The engagement of children, youth and community members has had a significant impact in our parks. The addition of amenities, trees, and beautification projects along with the reduction of vandalism, litter and graffiti have helped to create great parks…and great parks make great neighbourhoods. Thank you to all the volunteers, partners and sponsors who helped make the Extreme Park Makeover Program a huge success. The results are amazing!

Extreme Park Makeover Results Belview Pinky Lewis Powell
Number of Volunteers 545 762 369
Number of Volunteer Hours 5815 6678 4797
Number of Garbage Bags Collected 43 23 25
Number of Recycling Bags Collected 26 12 16
Number of Yard Waste Bags Collected 21 16 25
Number of Graffiti Tags/Sites Removed 102 42 40
Number of Trees/Shrubs Installed  69 157 189
Yards of Woodchips Used 47 76 12


Great Parks Report - Adopt a Park
Adopt a Park - Wever Harvest Celebration
Great Parks Report - Great Neighbourhoods

The concept of a group of individuals coming together to become the caretakers of their park is what defines an Adopt-a-Park group. Adopt-a-Park groups consist of volunteers from businesses, service groups, schools and neighbourhood associations. These groups help to maintain their park by undertaking litter clean-ups, planting and weeding gardens, and reporting vandalism and graffiti. Some groups hold community barbecues and events in their parks to encourage community engagement. Working with City staff, these volunteers help to improve park amenities and create clean and safe parks.


TB McQuesten – Earth Day Planting

As part of the Earth Day celebrations, the City of Hamilton partnered with Earth Day Hamilton for their 7th annual Earth Day walk/run/clean-up and tree planting. After the walk/run, volunteers began the ‘greening’ of the park and neighbourhood by planting 450 trees and performing a clean-up along the trail. The Tim Horton’s Earth Day event was a huge success.

Cathedral Dog Park
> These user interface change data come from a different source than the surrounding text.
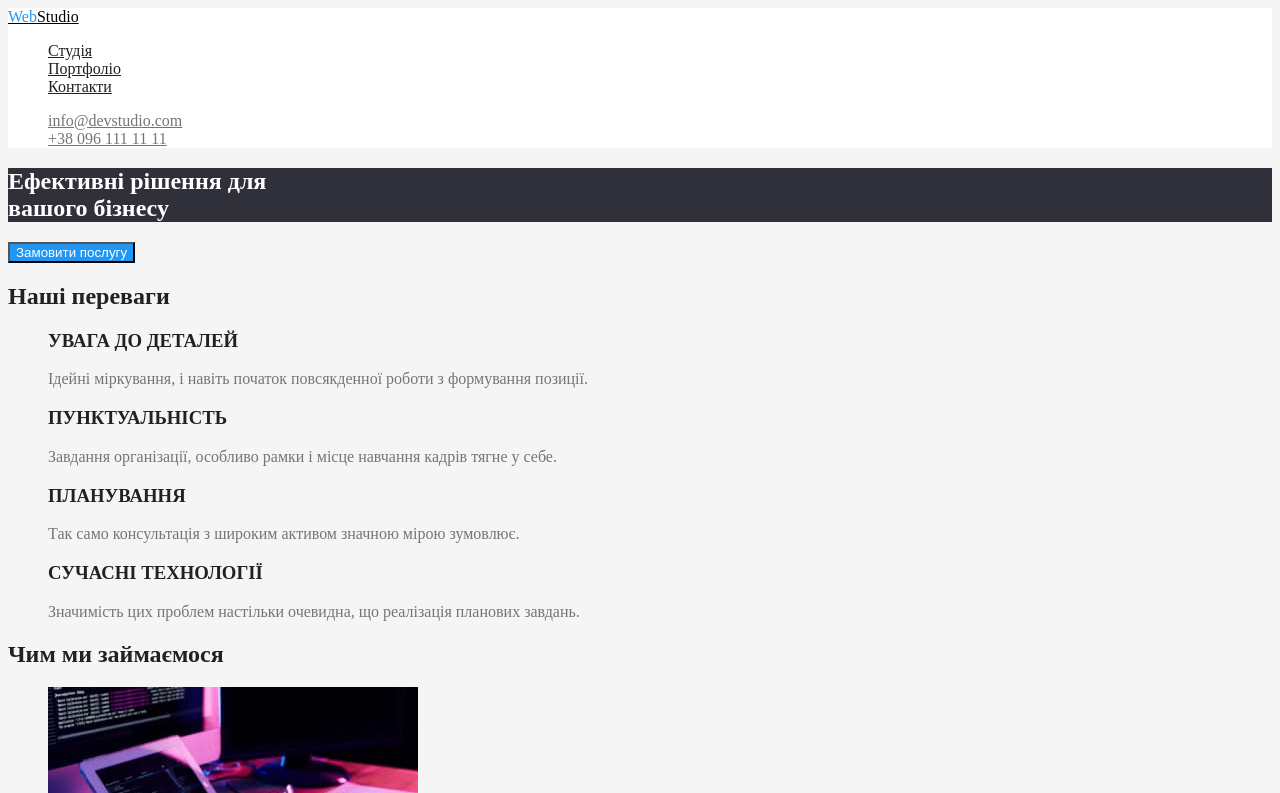
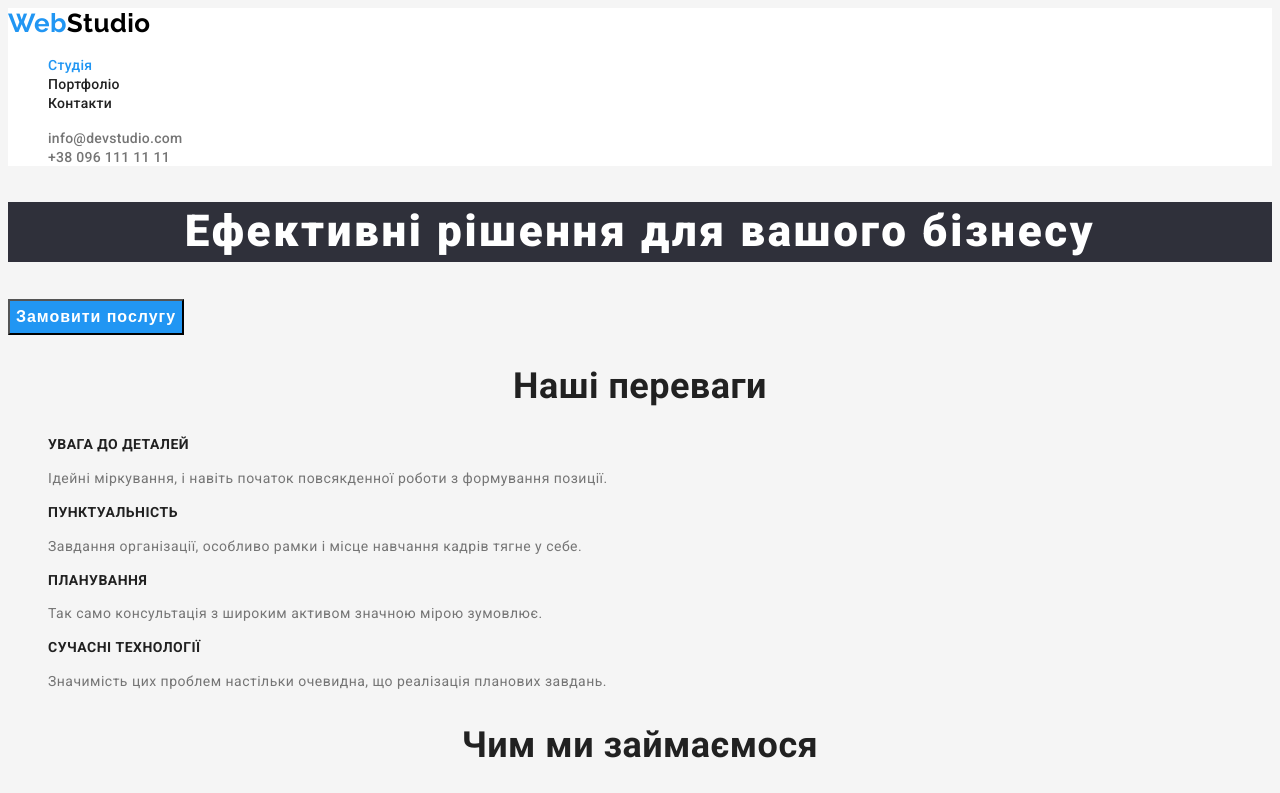
Before and after one commit to ShegdaIgor/goit-markup-hw-02, a plain HTML site: page index.html in a window 1280 px wide. Shown: the top 793 px of the page. Drawn offline with Linux system fonts and the light colour scheme.

Commit message:
add-fonts-studio

```diff
--- a/css/styles.css
+++ b/css/styles.css
@@ -1,4 +1,5 @@
 /* CSS-переменные */
+
 :root {
   --primary-text-color: #757575;
   --primary-bg-color: #f5f5f5;
@@ -8,9 +9,13 @@
   --footer-color: #2f303a;
 }
 
+/* основные параметры body */
+
 .body {
   background-color: var(--primary-bg-color);
   color: var(--primary-text-color);
+  font-family: Roboto, sans-serif;
+  letter-spacing: 0.03em;
 }
 
 .header {
@@ -18,6 +23,7 @@
 }
 
 /* убирание точек */
+
 .list,
 .connection-list,
 .benefits-list,
@@ -25,6 +31,7 @@
 .connect-list {
   list-style: none;
 }
+
 /* цвет  вторичного текста (заголовки) #212121 */
 /* цвет основного текста(которого больше) #757575*/
 /* цвет хедер  #FFFFFF*/
@@ -36,10 +43,17 @@
 /* выделение лого */
 .logo {
   color: #000000;
+  font-family: Raleway;
+  font-weight: 700;
+  font-size: 26px;
+  line-height: 1.19;
+  text-decoration: none;
 }
 
 .logo:hover,
-.logo:focus {
+.logo:focus,
+.logo-footer:hover,
+.logo-footer:focus {
   color: var(--accent-color);
 }
 
@@ -48,8 +62,14 @@
 }
 
 /* навигация по сайту */
+
 .site-nav .link {
   color: var(--title-text-color);
+  font-weight: 500;
+  font-size: 14px;
+  line-height: 1.14;
+  letter-spacing: 0.02em;
+  text-decoration: none;
 }
 
 .site-nav .link:hover,
@@ -57,9 +77,19 @@
   color: var(--accent-color);
 }
 
+.site-nav .link.current {
+  color: var(--accent-color);
+}
+
 /* связь с компанией */
+
 .connection-list .link {
   color: var(--primary-text-color);
+  font-weight: 500;
+  font-size: 14px;
+  line-height: 1.14;
+  letter-spacing: 0.02em;
+  text-decoration: none;
 }
 
 .connection-list .link:hover,
@@ -74,29 +104,78 @@
 /* hero */
 
 .hero-title {
+  /* геометрия */
+
   color: var(--header-color);
   background-color: var(--footer-color);
+
+  font-weight: 900;
+  font-size: 44px;
+  line-height: 1.36;
+  text-align: center;
+  letter-spacing: 0.06em;
+
+  /* динамика */
 }
+
 /*hero button */
+
 .button.primary {
   color: var(--header-color);
   background-color: var(--accent-color);
+  font-weight: 700;
+  font-size: 16px;
+  line-height: 1.88;
+  display: flex;
+  align-items: center;
+  text-align: center;
+  letter-spacing: 0.06em;
 }
 /* section */
 
 .section-title {
   color: var(--title-text-color);
+  font-weight: 700;
+  font-size: 36px;
+  line-height: 1.17;
+  text-align: center;
 }
 
 /* benefits */
 
 .benefits-list .title {
   color: var(--title-text-color);
+
+  font-weight: 700;
+  font-size: 14px;
+  line-height: 1.14;
+  text-transform: uppercase;
+}
+
+.benefits-list .text {
+  font-size: 14px;
+  line-height: 1.71;
 }
 
 /* our team */
+
+.team-list {
+  background-color: #f5f4fa;
+}
+
 .team-list .title {
   color: var(--title-text-color);
+  font-weight: 500;
+  font-size: 16px;
+  line-height: 1.19;
+  text-align: center;
+}
+
+.team-list .text {
+  font-weight: 400;
+  font-size: 16px;
+  line-height: 1.19;
+  text-align: center;
 }
 
 /* footer */
@@ -107,15 +186,22 @@
 
 .logo-footer {
   color: var(--header-color);
+  font-family: Raleway;
+  font-weight: 700;
+  font-size: 26px;
+  line-height: 1.19;
+  text-decoration: none;
 }
 
-.logo-footer:hover,
-.logo-footer:focus {
-  color: var(--accent-color);
-}
+.connect-list .address,
+.connect-list .link {
+  color: var(--header-color);
 
-.connect-list .address {
-  color: var(--header-color);
+  font-style: normal;
+  font-weight: 400;
+  font-size: 14px;
+  line-height: 1.71;
+  text-decoration: none;
 }
 
 .connect-list .link {
--- a/index.html
+++ b/index.html
@@ -4,7 +4,7 @@
     <meta charset="UTF-8" />
     <meta http-equiv="X-UA-Compatible" content="IE=edge" />
     <meta name="viewport" content="width=device-width, initial-scale=1.0" />
-    <title>Document</title>
+    <title>Studio</title>
     <link rel="preconnect" href="https://fonts.googleapis.com" />
     <link rel="preconnect" href="https://fonts.gstatic.com" crossorigin />
     <link
@@ -19,7 +19,7 @@
         <a href="/" class="logo"><span class="accent">Web</span>Studio</a>
 
         <ul class="site-nav list">
-          <li><a href="./index.html" class="link">Студія</a></li>
+          <li><a href="./index.html" class="link current">Студія</a></li>
           <li><a href="./portfolio.html" class="link">Портфоліо</a></li>
           <li><a href="" class="link">Контакти</a></li>
         </ul>
@@ -31,7 +31,7 @@
     </header>
     <main>
       <section class="hero">
-        <h1 class="hero-title">Ефективні рішення для <br />вашого бізнесу</h1>
+        <h1 class="hero-title">Ефективні рішення для вашого бізнесу</h1>
         <button type="button" class="button primary">Замовити послугу</button>
       </section>
 
@@ -40,19 +40,25 @@
         <ul class="benefits-list">
           <li>
             <h3 class="title">УВАГА ДО ДЕТАЛЕЙ</h3>
-            <p>Ідейні міркування, і навіть початок повсякденної роботи з формування позиції.</p>
+            <p class="text">
+              Ідейні міркування, і навіть початок повсякденної роботи з формування позиції.
+            </p>
           </li>
           <li>
             <h3 class="title">ПУНКТУАЛЬНІСТЬ</h3>
-            <p>Завдання організації, особливо рамки і місце навчання кадрів тягне у себе.</p>
+            <p class="text">
+              Завдання організації, особливо рамки і місце навчання кадрів тягне у себе.
+            </p>
           </li>
           <li>
             <h3 class="title">ПЛАНУВАННЯ</h3>
-            <p>Так само консультація з широким активом значною мірою зумовлює.</p>
+            <p class="text">Так само консультація з широким активом значною мірою зумовлює.</p>
           </li>
           <li>
             <h3 class="title">СУЧАСНІ ТЕХНОЛОГІЇ</h3>
-            <p>Значимість цих проблем настільки очевидна, що реалізація планових завдань.</p>
+            <p class="text">
+              Значимість цих проблем настільки очевидна, що реалізація планових завдань.
+            </p>
           </li>
         </ul>
       </section>
@@ -74,22 +80,22 @@
           <li>
             <img src="./images/igor.jpg" alt="чоловік у коричневій сорочці" width="270" />
             <h3 class="title">Ігор Дем'яненко</h3>
-            <p>Product Designer</p>
+            <p class="text">Product Designer</p>
           </li>
           <li>
             <img src="./images/olga.jpg" alt="блондинка в чорному піджаку" width="270" />
             <h3 class="title">Ольга Рєпіна</h3>
-            <p>Frontend Developer</p>
+            <p class="text">Frontend Developer</p>
           </li>
           <li>
             <img src="./images/nikolay.jpg" alt="чоловік у блакитній сорочці" width="270" />
             <h3 class="title">Микола Тарасов</h3>
-            <p>Marketing</p>
+            <p class="text">Marketing</p>
           </li>
           <li>
             <img src="./images/michael.jpg" alt="чоловік у чорній футболці" width="270" />
             <h3 class="title">Михайло Єрмаков</h3>
-            <p>UI Designer</p>
+            <p class="text">UI Designer</p>
           </li>
         </ul>
       </section>
```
Opening In August, the City of Hamilton officially opened it’s newest Dog Park at Cathedral Park. The event featured vendors, an official ribbon cutting, a specially created cake and treats for dogs and their owners.

Wever Harvest Celebration

The Wever Harvest Celebration at the Norman Pinky Lewis Parkette and Cathy Wever School recognized the added bounty received as a result of the 2014 GRO1000 Gardens and Green Spaces Grant from The Scotts Miracle-Gro Company. The national gardening grant provided the funds to build an outdoor classroom, teaching garden and garden/nature areas featuring raised beds, container and butterfly gardens and reading/music space, benefiting both the students of Cathy Wever School and the surrounding community.

The Wever Harvest Celebration ceremony held on Thursday, September 11 included the presentation of a National Gardening Award alongside recognition of school grounds’ transformation. Two students were awarded for their contribution to the community’s greening transformation. Adding to the festivities were harvest soup samplings and a special farmer’s market where the community members were given free, locally-grown vegetables.